“Certainly with charging infrastructure there is some movement, thanks to ARENA which has been able to fund some of those programs,” says Jafari.
“But for that level of funding, is there going to be a level of charger availability that people feel comfortable with? Certainly not.”
Already at the forefront of other clean technologies such as solar and batteries, Australia is in a perfect position for increased electric car uptake, says Rennie.
“One in four homes have solar,” Rennie tells The Driven. “We are seen on the world stage as testbed for new technologies – we think Australia should be first cab off the rank for the energy transition.”
Rennie outlines three tipping points that he thinks will ensure electric cars become as mainstream as smartphones and laptops.
“First, in 2021 we think using solar and batteries will reach the same price as getting electricity off the grid,” Rennie says.
“We are the first to reach that tipping point as we have a high penetration of solar.
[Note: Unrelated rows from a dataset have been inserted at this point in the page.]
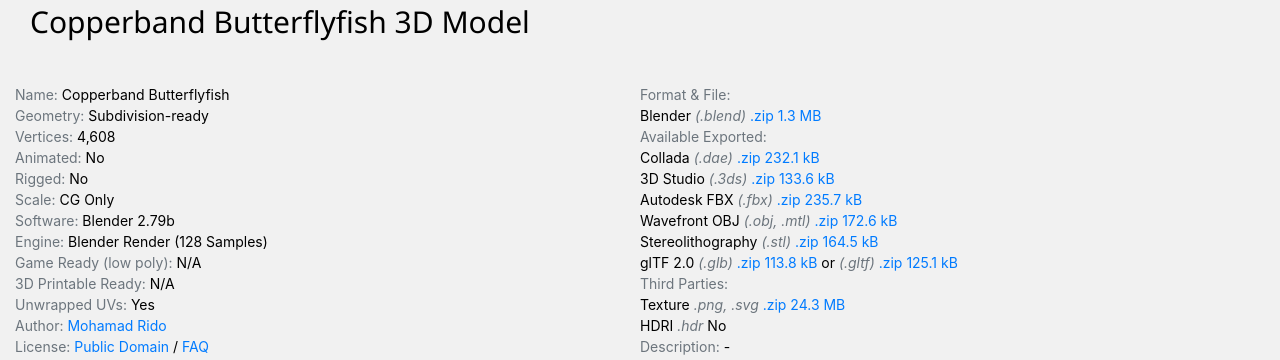
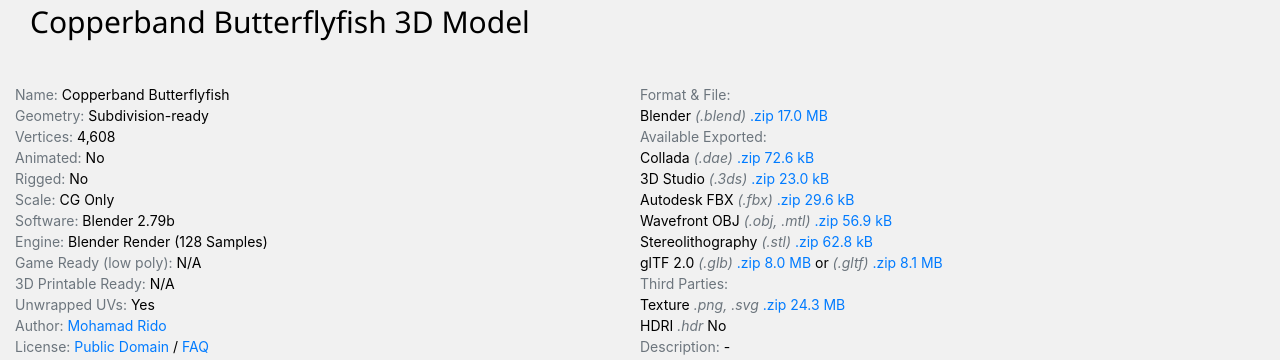
Before and after one commit to artslinux/zltzkjkl0emxcajsghsqi6wv479to0emgeyrcryesou, a Jekyll site: the page built from _posts/2022-12-26-copperband-butterflyfish.md, in a window 1280 px wide and 900 px high, scrolled down 405 px. Shown: the part 401-761 px from the top of the window. Built offline with Jekyll 4.4.1, drawn with Linux system fonts in a browser that asks for light colours; nearby versions of some CDN libraries; our own code applies the rules of GitHub Pages for plain Markdown files.

Commit message:
Update 2022-12-26-copperband-butterflyfish.md

```diff
--- a/_posts/2022-12-26-copperband-butterflyfish.md
+++ b/_posts/2022-12-26-copperband-butterflyfish.md
@@ -17,14 +17,14 @@ engine: "Blender Render (128 Samples)"
 gameready: "N/A"
 3dprintableready: "N/A"
 admin: "<a href='/about'>Mohamad Rido</a>"
-blend: "<a title='Object' href='' onclick='copperband_butterflyfish_blend()' >.zip 1.3 MB</a>"
-dae: "<a title='Object' href='' onclick='copperband_butterflyfish_dae()' >.zip 232.1 kB</a>"
-3ds: "<a title='Object' href='' onclick='copperband_butterflyfish_3ds()' >.zip 133.6 kB</a>"
-fbx: "<a title='Object' href='' onclick='copperband_butterflyfish_fbx()' >.zip 235.7 kB</a>"
-obj: "<a title='Object' href='' onclick='copperband_butterflyfish_obj()' >.zip 172.6 kB</a>"
-stl: "<a title='Object' href='' onclick='copperband_butterflyfish_stl()' >.zip 164.5 kB</a>"
-glb: "<a title='Object' href='' onclick='copperband_butterflyfish_glb()' >.zip 113.8 kB</a>"
-gltf: "<a title='Object' href='' onclick='copperband_butterflyfish_gltf()' >.zip 125.1 kB</a>"
+blend: "<a title='Object' href='' onclick='copperband_butterflyfish_blend()' >.zip 17.0 MB</a>"
+dae: "<a title='Object' href='' onclick='copperband_butterflyfish_dae()' >.zip 72.6 kB</a>"
+3ds: "<a title='Object' href='' onclick='copperband_butterflyfish_3ds()' >.zip 23.0 kB</a>"
+fbx: "<a title='Object' href='' onclick='copperband_butterflyfish_fbx()' >.zip 29.6 kB</a>"
+obj: "<a title='Object' href='' onclick='copperband_butterflyfish_obj()' >.zip 56.9 kB</a>"
+stl: "<a title='Object' href='' onclick='copperband_butterflyfish_stl()' >.zip 62.8 kB</a>"
+glb: "<a title='Object' href='' onclick='copperband_butterflyfish_glb()' >.zip 8.0 MB</a>"
+gltf: "<a title='Object' href='' onclick='copperband_butterflyfish_gltf()' >.zip 8.1 MB</a>"
 texture: "<a title='Texture' href='' onclick='copperband_butterflyfish_texture()' >.zip 24.3 MB</a>"
 hdri: "No"
 imagetexture: ".png, .svg"
```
That’s why Tesla is starting to focus on Australia, because we’ll be the first to reach this tipping point.
“In 2025 we think electric vehicles will reach cost parity with combustion engine vehicles, and in 2042 we think it will be cheaper to generate electricity from solar and batteries on your house than the cost of just getting electric to your house through poles and wires.
“What those three tipping points mean, is we are justifiably at the forefront,” says Rennie.
Jafari says that the accelerated ban in the UK will enable car makers to be confident in bringing more EVs, and it will stimulate the British economy.
“UK consumers will have access to the latest and most affordable EV models, and charging infrastructure will proliferate. If we embarked on similar policies the same thing would happen here,” he said in a note.
“We have to decide what this means for Australia, which is to start at the beginning,” Jafari tells The Driven.
“If we look at what Australia should do, it sounds completely wild to do same thing.
“If the UK is at 10, moving the dial up to 1 would be a good start.”
Rennie agrees. “The government making the decision to intervene carefully in the market is probably a good idea,” he says.
“A decision like the UK one is the only way to offer uniform opportunity across cities and regions,” says Rennie.
Bridie Schmidt is lead reporter for The Driven, sister site of Renew Economy. She specialises in writing about new technology and has been writing about electric vehicles for two years. She has a keen interest in the role that zero emissions transport has to play in sustainability and is co-organiser of the Northern Rivers Electric Vehicle Forum.